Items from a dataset
::::::::

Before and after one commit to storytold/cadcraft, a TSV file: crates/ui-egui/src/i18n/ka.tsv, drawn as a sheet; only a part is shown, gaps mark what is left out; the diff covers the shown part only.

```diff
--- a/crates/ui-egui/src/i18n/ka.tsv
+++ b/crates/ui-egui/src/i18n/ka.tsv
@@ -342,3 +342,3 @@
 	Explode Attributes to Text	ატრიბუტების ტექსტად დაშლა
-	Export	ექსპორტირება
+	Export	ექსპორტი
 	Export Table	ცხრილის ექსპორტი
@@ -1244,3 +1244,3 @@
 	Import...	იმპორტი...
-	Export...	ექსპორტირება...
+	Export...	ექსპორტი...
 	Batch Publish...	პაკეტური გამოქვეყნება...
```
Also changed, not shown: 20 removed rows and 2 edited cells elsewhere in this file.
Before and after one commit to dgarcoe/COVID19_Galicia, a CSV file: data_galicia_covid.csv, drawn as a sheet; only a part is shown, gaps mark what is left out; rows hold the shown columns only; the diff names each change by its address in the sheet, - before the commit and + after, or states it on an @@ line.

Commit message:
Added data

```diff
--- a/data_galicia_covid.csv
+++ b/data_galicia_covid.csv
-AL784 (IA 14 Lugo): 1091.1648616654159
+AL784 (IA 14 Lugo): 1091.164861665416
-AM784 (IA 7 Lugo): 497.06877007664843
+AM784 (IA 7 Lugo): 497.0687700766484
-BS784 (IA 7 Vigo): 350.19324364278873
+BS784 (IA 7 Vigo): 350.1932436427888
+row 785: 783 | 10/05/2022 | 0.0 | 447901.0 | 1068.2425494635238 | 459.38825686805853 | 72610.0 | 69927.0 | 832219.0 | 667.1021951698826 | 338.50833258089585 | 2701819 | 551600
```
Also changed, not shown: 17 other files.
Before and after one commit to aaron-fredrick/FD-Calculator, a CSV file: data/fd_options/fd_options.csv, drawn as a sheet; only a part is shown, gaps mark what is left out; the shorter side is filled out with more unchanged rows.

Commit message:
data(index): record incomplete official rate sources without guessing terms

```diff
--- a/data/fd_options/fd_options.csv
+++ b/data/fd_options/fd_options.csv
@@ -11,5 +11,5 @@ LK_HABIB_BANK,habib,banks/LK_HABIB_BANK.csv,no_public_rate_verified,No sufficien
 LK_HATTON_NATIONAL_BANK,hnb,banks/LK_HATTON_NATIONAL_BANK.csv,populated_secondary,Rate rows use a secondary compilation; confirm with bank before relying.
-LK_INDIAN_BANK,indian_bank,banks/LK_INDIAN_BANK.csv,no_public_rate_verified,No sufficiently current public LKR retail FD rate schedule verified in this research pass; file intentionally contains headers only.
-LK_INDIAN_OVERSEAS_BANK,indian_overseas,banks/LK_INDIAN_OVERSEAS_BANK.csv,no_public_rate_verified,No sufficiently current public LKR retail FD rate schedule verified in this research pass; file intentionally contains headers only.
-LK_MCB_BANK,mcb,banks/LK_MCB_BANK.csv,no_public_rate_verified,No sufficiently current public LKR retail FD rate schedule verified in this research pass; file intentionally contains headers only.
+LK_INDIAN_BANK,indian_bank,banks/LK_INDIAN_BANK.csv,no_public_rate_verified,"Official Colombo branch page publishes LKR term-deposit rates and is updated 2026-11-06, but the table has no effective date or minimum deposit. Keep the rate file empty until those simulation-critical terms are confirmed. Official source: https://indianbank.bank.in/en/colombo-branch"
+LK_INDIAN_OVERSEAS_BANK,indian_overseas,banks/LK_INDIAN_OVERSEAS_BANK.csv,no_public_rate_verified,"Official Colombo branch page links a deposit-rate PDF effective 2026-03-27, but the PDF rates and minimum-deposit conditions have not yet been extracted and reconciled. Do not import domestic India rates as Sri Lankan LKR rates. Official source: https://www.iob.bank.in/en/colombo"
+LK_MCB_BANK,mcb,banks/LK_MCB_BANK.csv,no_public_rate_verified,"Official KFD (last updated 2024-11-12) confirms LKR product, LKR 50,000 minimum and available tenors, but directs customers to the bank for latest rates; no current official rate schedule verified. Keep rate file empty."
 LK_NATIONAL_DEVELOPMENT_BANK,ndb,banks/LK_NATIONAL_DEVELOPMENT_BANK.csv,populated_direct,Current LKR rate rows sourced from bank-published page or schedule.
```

::::::::

GOAL OF THE EXERCISE:
The records above need to be returned in full, with nothing altered.

WRITTEN REPLY:
Before and after one commit to storytold/cadcraft, a TSV file: crates/ui-egui/src/i18n/ka.tsv, drawn as a sheet; only a part is shown, gaps mark what is left out; the diff covers the shown part only.

```diff
--- a/crates/ui-egui/src/i18n/ka.tsv
+++ b/crates/ui-egui/src/i18n/ka.tsv
@@ -342,3 +342,3 @@
 	Explode Attributes to Text	ატრიბუტების ტექსტად დაშლა
-	Export	ექსპორტირება
+	Export	ექსპორტი
 	Export Table	ცხრილის ექსპორტი
@@ -1244,3 +1244,3 @@
 	Import...	იმპორტი...
-	Export...	ექსპორტირება...
+	Export...	ექსპორტი...
 	Batch Publish...	პაკეტური გამოქვეყნება...
```
Also changed, not shown: 20 removed rows and 2 edited cells elsewhere in this file.
Before and after one commit to dgarcoe/COVID19_Galicia, a CSV file: data_galicia_covid.csv, drawn as a sheet; only a part is shown, gaps mark what is left out; rows hold the shown columns only; the diff names each change by its address in the sheet, - before the commit and + after, or states it on an @@ line.

Commit message:
Added data

```diff
--- a/data_galicia_covid.csv
+++ b/data_galicia_covid.csv
-AL784 (IA 14 Lugo): 1091.1648616654159
+AL784 (IA 14 Lugo): 1091.164861665416
-AM784 (IA 7 Lugo): 497.06877007664843
+AM784 (IA 7 Lugo): 497.0687700766484
-BS784 (IA 7 Vigo): 350.19324364278873
+BS784 (IA 7 Vigo): 350.1932436427888
+row 785: 783 | 10/05/2022 | 0.0 | 447901.0 | 1068.2425494635238 | 459.38825686805853 | 72610.0 | 69927.0 | 832219.0 | 667.1021951698826 | 338.50833258089585 | 2701819 | 551600
```
Also changed, not shown: 17 other files.
Before and after one commit to aaron-fredrick/FD-Calculator, a CSV file: data/fd_options/fd_options.csv, drawn as a sheet; only a part is shown, gaps mark what is left out; the shorter side is filled out with more unchanged rows.

Commit message:
data(index): record incomplete official rate sources without guessing terms

```diff
--- a/data/fd_options/fd_options.csv
+++ b/data/fd_options/fd_options.csv
@@ -11,5 +11,5 @@ LK_HABIB_BANK,habib,banks/LK_HABIB_BANK.csv,no_public_rate_verified,No sufficien
 LK_HATTON_NATIONAL_BANK,hnb,banks/LK_HATTON_NATIONAL_BANK.csv,populated_secondary,Rate rows use a secondary compilation; confirm with bank before relying.
-LK_INDIAN_BANK,indian_bank,banks/LK_INDIAN_BANK.csv,no_public_rate_verified,No sufficiently current public LKR retail FD rate schedule verified in this research pass; file intentionally contains headers only.
-LK_INDIAN_OVERSEAS_BANK,indian_overseas,banks/LK_INDIAN_OVERSEAS_BANK.csv,no_public_rate_verified,No sufficiently current public LKR retail FD rate schedule verified in this research pass; file intentionally contains headers only.
-LK_MCB_BANK,mcb,banks/LK_MCB_BANK.csv,no_public_rate_verified,No sufficiently current public LKR retail FD rate schedule verified in this research pass; file intentionally contains headers only.
+LK_INDIAN_BANK,indian_bank,banks/LK_INDIAN_BANK.csv,no_public_rate_verified,"Official Colombo branch page publishes LKR term-deposit rates and is updated 2026-11-06, but the table has no effective date or minimum deposit. Keep the rate file empty until those simulation-critical terms are confirmed. Official source: https://indianbank.bank.in/en/colombo-branch"
+LK_INDIAN_OVERSEAS_BANK,indian_overseas,banks/LK_INDIAN_OVERSEAS_BANK.csv,no_public_rate_verified,"Official Colombo branch page links a deposit-rate PDF effective 2026-03-27, but the PDF rates and minimum-deposit conditions have not yet been extracted and reconciled. Do not import domestic India rates as Sri Lankan LKR rates. Official source: https://www.iob.bank.in/en/colombo"
+LK_MCB_BANK,mcb,banks/LK_MCB_BANK.csv,no_public_rate_verified,"Official KFD (last updated 2024-11-12) confirms LKR product, LKR 50,000 minimum and available tenors, but directs customers to the bank for latest rates; no current official rate schedule verified. Keep rate file empty."
 LK_NATIONAL_DEVELOPMENT_BANK,ndb,banks/LK_NATIONAL_DEVELOPMENT_BANK.csv,populated_direct,Current LKR rate rows sourced from bank-published page or schedule.
```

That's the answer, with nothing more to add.